NASA’s Electric Plane Will Take Flight This Year—but Its Future Is Uncertain

The X-57 Maxwell has removed some barriers to electric flight, but its funding expires soon

Some fungi can take over ants' minds, killing the host and using its body to spread spores to other victims.

The Real Zombie Fungus That Inspired HBO's 'The Last of Us'

Humans will probably never face a fungal apocalypse, but in the insect world, mind-controlling fungi can pose a serious threat

Wolves on Pleasant Island are actively hunting and eating sea otters.

Alaska

In Alaska, Hungry Wolves Have Started Eating Sea Otters

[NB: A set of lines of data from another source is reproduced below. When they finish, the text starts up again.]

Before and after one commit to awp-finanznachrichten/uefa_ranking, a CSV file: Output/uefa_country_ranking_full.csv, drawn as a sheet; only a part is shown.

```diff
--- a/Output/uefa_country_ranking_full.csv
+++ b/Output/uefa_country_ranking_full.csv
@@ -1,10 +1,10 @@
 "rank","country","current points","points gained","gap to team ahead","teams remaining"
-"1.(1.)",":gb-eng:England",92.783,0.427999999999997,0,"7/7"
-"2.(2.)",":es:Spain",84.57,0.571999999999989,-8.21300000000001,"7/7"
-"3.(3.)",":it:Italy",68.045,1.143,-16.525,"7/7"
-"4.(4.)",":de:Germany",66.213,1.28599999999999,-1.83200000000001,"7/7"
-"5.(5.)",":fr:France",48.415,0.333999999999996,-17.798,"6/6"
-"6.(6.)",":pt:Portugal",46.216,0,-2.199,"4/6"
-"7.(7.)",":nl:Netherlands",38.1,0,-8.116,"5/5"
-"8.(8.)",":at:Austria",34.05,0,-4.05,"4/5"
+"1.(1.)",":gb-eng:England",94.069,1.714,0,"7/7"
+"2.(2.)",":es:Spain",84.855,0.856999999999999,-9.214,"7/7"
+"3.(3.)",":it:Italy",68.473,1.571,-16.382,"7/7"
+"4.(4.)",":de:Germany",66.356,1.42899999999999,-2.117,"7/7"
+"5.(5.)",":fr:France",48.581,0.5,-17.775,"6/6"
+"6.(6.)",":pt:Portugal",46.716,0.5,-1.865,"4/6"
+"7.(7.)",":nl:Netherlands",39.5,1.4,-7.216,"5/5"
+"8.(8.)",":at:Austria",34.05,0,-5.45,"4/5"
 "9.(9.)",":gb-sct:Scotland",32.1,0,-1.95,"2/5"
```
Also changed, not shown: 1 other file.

After devouring their island's deer, these canines may be the first land predators to rely on sea otters as a main food source

The first traffic court case to use a "robot lawyer" is set for February 22.

The First 'A.I. Lawyer' Will Help Defendants Fight Speeding Tickets

Two people equipped with Bluetooth earpieces will repeat to a judge what the robot tells them

Ants don't have noses, but they detect scents using antennae atop their heads.

These Ants Were Trained to Sniff Out Cancer

In just ten minutes, an ant could learn to identify urine from mice with cancerous tumors, a new study finds

An artist's rendition of a cross-section of Earth. The innermost layer, the inner core, is a 1,500-mile-wide ball of iron.

The Spin of Earth's Inner Core May Be Changing, Scientists Say

A new study finds our planet's iron center shifts between spinning slightly faster and slightly slower than the surface—but not all experts agree

loading icon